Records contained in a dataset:
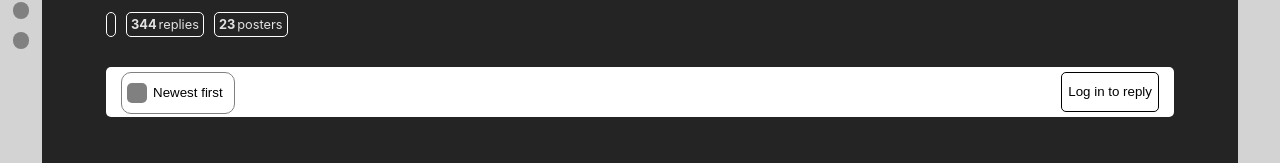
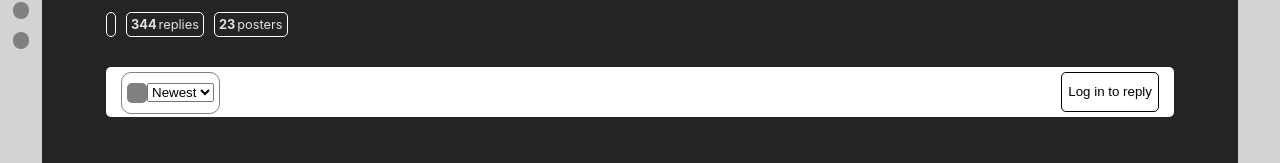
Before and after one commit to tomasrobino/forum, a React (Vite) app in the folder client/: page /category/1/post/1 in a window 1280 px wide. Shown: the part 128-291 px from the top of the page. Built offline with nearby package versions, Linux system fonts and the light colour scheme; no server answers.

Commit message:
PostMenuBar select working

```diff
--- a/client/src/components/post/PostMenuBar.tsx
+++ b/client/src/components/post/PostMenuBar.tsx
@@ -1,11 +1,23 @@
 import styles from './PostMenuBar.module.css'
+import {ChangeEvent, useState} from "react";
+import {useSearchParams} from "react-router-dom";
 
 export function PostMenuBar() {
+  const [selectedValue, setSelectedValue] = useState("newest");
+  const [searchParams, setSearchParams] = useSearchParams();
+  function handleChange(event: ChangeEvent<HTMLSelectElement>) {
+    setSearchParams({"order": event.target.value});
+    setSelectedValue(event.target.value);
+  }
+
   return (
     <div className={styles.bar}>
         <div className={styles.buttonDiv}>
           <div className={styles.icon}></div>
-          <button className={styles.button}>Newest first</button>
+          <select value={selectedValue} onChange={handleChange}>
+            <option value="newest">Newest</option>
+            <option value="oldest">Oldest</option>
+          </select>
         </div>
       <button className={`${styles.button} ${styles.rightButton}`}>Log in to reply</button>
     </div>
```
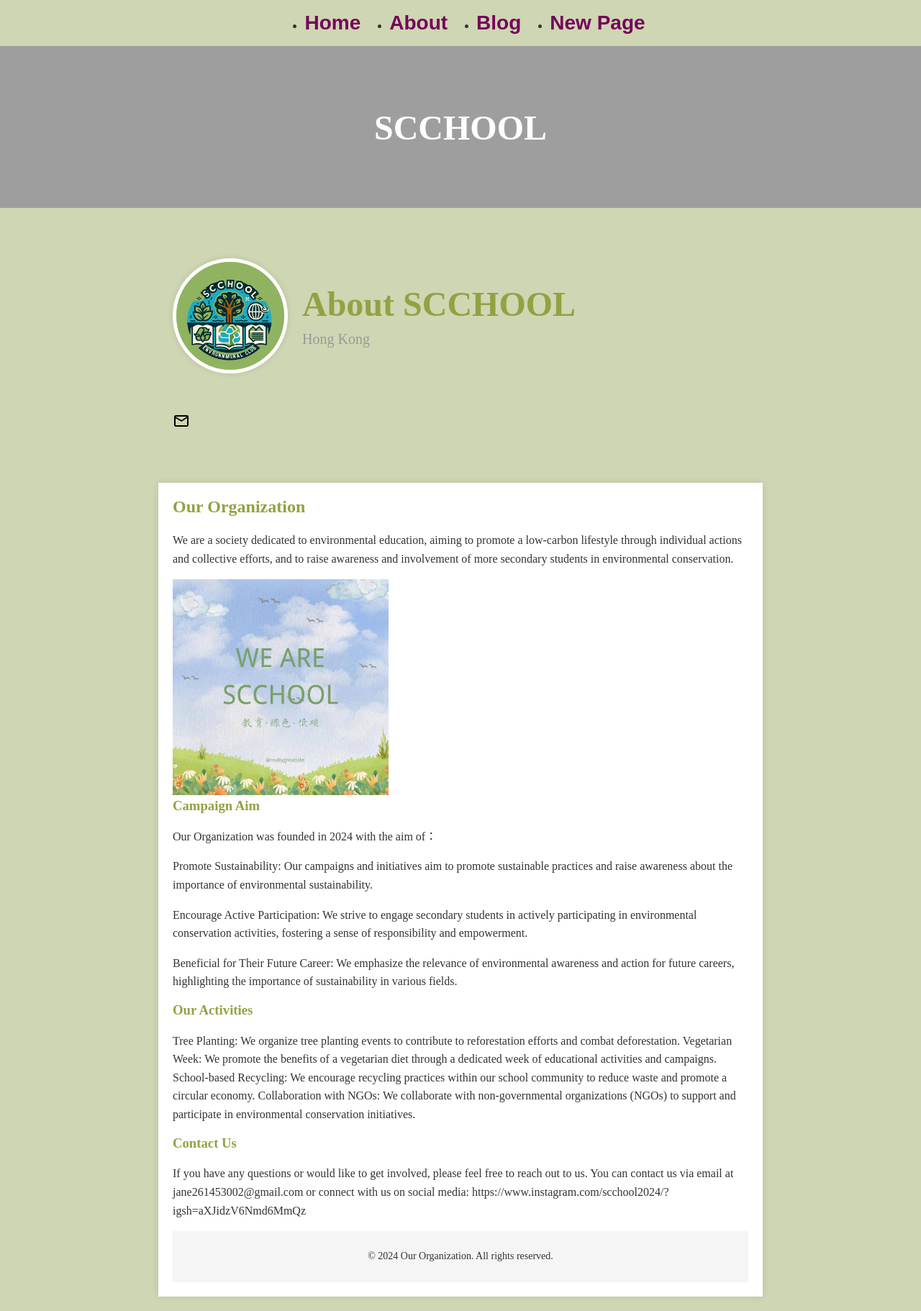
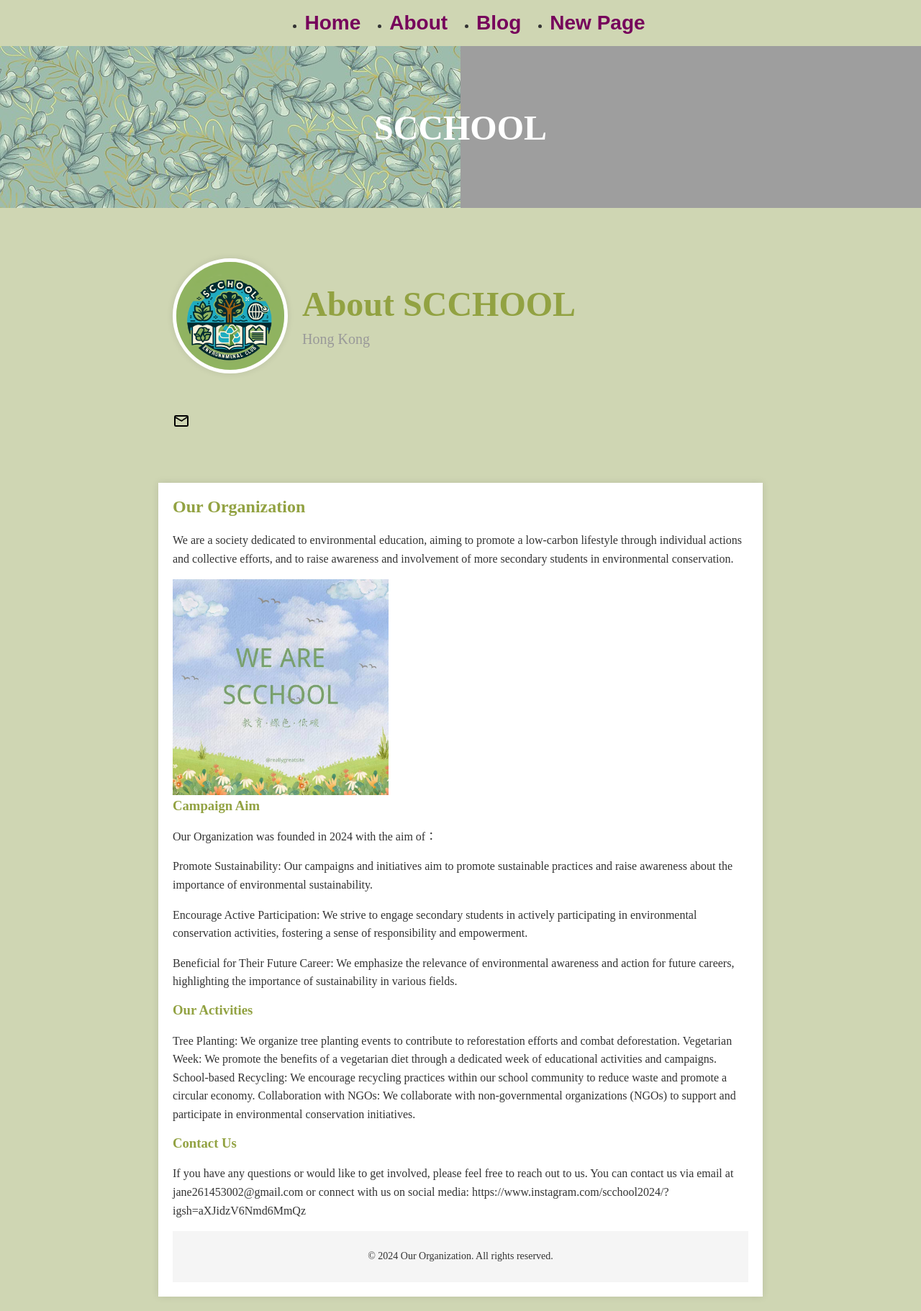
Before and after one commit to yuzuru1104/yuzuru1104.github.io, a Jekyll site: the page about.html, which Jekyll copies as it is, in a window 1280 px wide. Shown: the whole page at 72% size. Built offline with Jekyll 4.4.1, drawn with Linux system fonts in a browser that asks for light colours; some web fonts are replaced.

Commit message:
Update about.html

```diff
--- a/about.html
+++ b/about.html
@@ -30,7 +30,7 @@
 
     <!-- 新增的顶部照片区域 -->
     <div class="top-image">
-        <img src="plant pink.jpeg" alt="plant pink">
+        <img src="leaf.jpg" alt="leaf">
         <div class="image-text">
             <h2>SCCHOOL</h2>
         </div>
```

=== REQUIRED ACTION ===
Repeat all the data as it stands, dropping any images it holds.

=== YOUR RESPONSE ===
Before and after one commit to tomasrobino/forum, a React (Vite) app in the folder client/: page /category/1/post/1 in a window 1280 px wide. Shown: the part 128-291 px from the top of the page. Built offline with nearby package versions, Linux system fonts and the light colour scheme; no server answers.

Commit message:
PostMenuBar select working

```diff
--- a/client/src/components/post/PostMenuBar.tsx
+++ b/client/src/components/post/PostMenuBar.tsx
@@ -1,11 +1,23 @@
 import styles from './PostMenuBar.module.css'
+import {ChangeEvent, useState} from "react";
+import {useSearchParams} from "react-router-dom";
 
 export function PostMenuBar() {
+  const [selectedValue, setSelectedValue] = useState("newest");
+  const [searchParams, setSearchParams] = useSearchParams();
+  function handleChange(event: ChangeEvent<HTMLSelectElement>) {
+    setSearchParams({"order": event.target.value});
+    setSelectedValue(event.target.value);
+  }
+
   return (
     <div className={styles.bar}>
         <div className={styles.buttonDiv}>
           <div className={styles.icon}></div>
-          <button className={styles.button}>Newest first</button>
+          <select value={selectedValue} onChange={handleChange}>
+            <option value="newest">Newest</option>
+            <option value="oldest">Oldest</option>
+          </select>
         </div>
       <button className={`${styles.button} ${styles.rightButton}`}>Log in to reply</button>
     </div>
```
Before and after one commit to yuzuru1104/yuzuru1104.github.io, a Jekyll site: the page about.html, which Jekyll copies as it is, in a window 1280 px wide. Shown: the whole page at 72% size. Built offline with Jekyll 4.4.1, drawn with Linux system fonts in a browser that asks for light colours; some web fonts are replaced.

Commit message:
Update about.html

```diff
--- a/about.html
+++ b/about.html
@@ -30,7 +30,7 @@
 
     <!-- 新增的顶部照片区域 -->
     <div class="top-image">
-        <img src="plant pink.jpeg" alt="plant pink">
+        <img src="leaf.jpg" alt="leaf">
         <div class="image-text">
             <h2>SCCHOOL</h2>
         </div>
```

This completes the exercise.